Resistance is utile
The debate over fuel prices and what it may mean for Brazil's plan to open its downstream segment has eclipsed Petrobras' strong upstream position. Medium sweet pre-salt grades remain the centerpiece of the firm's growth plans, but Petrobras has also shown a renewed appetite in assets that until recently were considered prime candidates for divestment. In recent weeks, the company has announced plans to retain its controlling interest in deepwater fields in the frontier Sergipe-Alagoas basin, and has hinted that the Albacora field, originally listed with sister field Albacora Leste, may also stay in its upstream portfolio. And the firm this month detailed its plans to invest $16bn over the next five years to curb natural decline at post-salt fields in the ageing Campos basin.

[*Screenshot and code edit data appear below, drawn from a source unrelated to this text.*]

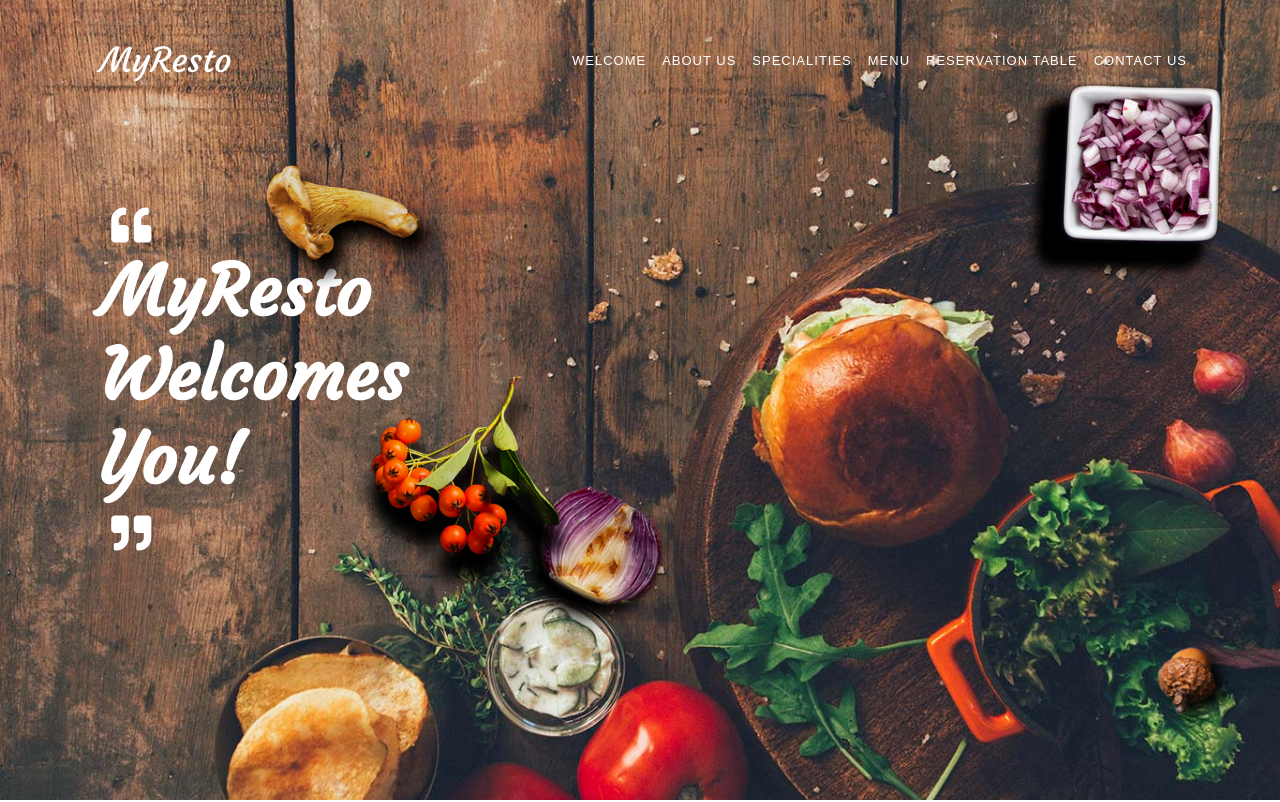
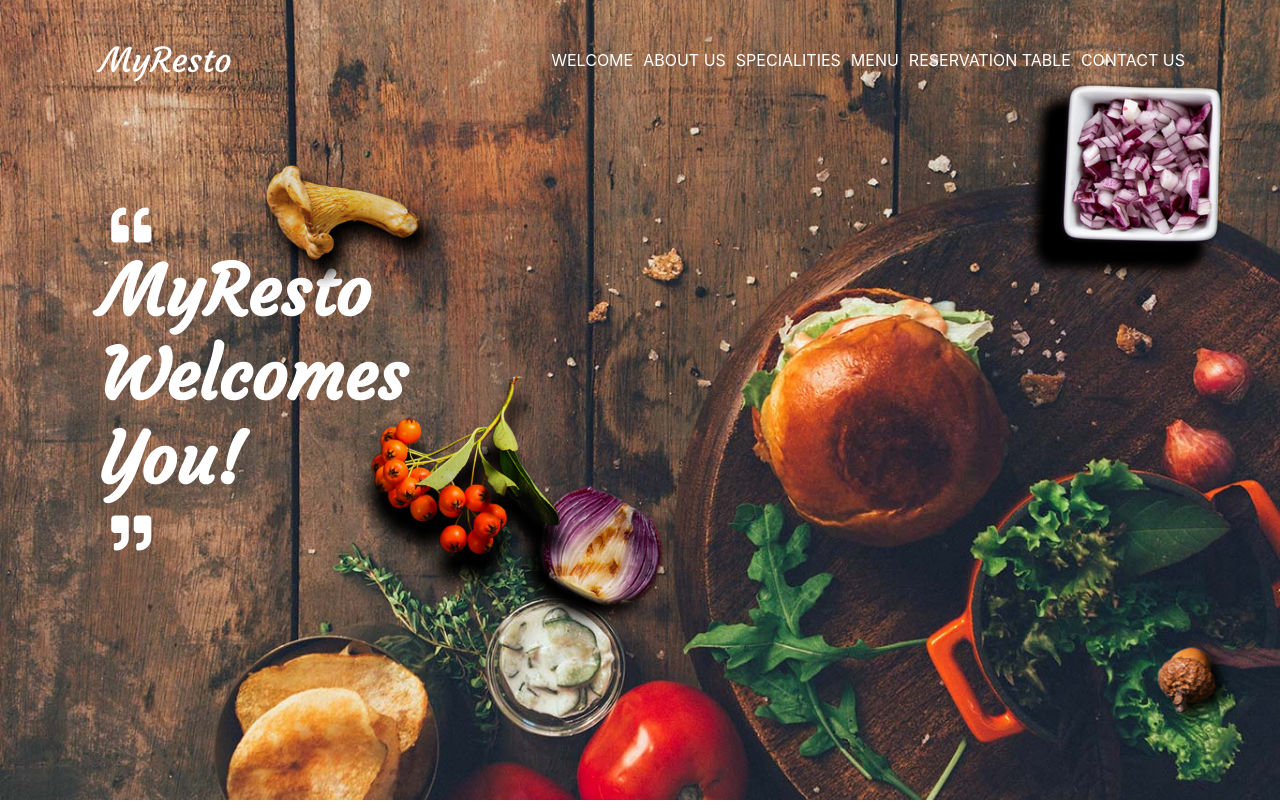
Before and after one commit to meetparikh12/reactRestaurantSite, a React (Create React App) app: page / in a window 1280 px wide. Shown: the top 802 px of the page. Built offline with nearby package versions, Linux system fonts and the light colour scheme; some icons are missing.

Commit message:
Modified components

```diff
--- a/src/components/Header.js
+++ b/src/components/Header.js
@@ -26,36 +26,24 @@ export default class Header extends Component {
               <i className="fa fa-bars" aria-hidden="true"></i>
             </button>
             <div className="collapse navbar-collapse" id="navbarResponsive">
-              <ul className="navbar-nav ml-auto">
-                <li className="active nav-item">
-                  <a className="nav-link smooth-scroll" href="#">
+              <ul style={{color: "#fff"}} className="navbar-nav ml-auto">
+                <li style={{"padding-right": "10px"}}className="active nav-item">
                     WELCOME{" "}
-                  </a>
                   </li>
-                <li className="active nav-item">
-                  <a className="nav-link smooth-scroll" href="#">
+                <li style={{"padding-right": "10px"}} className="active nav-item">
                     ABOUT US
-                  </a>
                    </li>
-                <li className="active nav-item">
-                  <a className="nav-link smooth-scroll" href="#">
+                <li style={{"padding-right": "10px"}}className="active nav-item">
                     SPECIALITIES
-                  </a>
                 </li>
-                <li className="active nav-item">
-                  <a className="nav-link smooth-scroll" href="#">
+                <li  style={{"padding-right": "10px"}} className="active nav-item">
                     MENU
-                  </a>
                 </li>
-                <li className="active nav-item">
-                  <a className="nav-link" href="#">
+                <li  style={{"padding-right": "10px"}}  className="active nav-item">
                     RESERVATION TABLE
-                  </a>
                 </li>
-                <li className="active nav-item">
-                  <a className="nav-link" href="#">
+                <li  style={{"padding-right": "10px"}} className="active nav-item">
                    CONTACT US
-                  </a>
                 </li>
               </ul>
             </div>
```
Lines whose indentation alone changed are shown as unchanged.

Local oil executives say the wave of upstream divestments that helped Petrobras tame its heavy debt load appears to be breaking. The resumption of major upstream projects and the growth of associated job-creating industries will likely be trumpeted by politicians. The Santos basin's pre-salt giant fields yield lower-cost and lower-carbon-intensity production, so the question remains as to whether increasing development outside of this core region will interfere with Petrobras' modest upstream emission reduction targets. Viviana Coelho, Petrobras' executive manager of climate change, says it will not, as much of the firm's upstream emissions-reduction plan is already related to carbon capture technology that can also be deployed in post-salt reservoirs.
|1Q22||1Q21||% chg 22/21|
|Crude production* ('000 b/d)||2,231||2,196||2|
|Crude exports ('000 b/d)||543||511||6|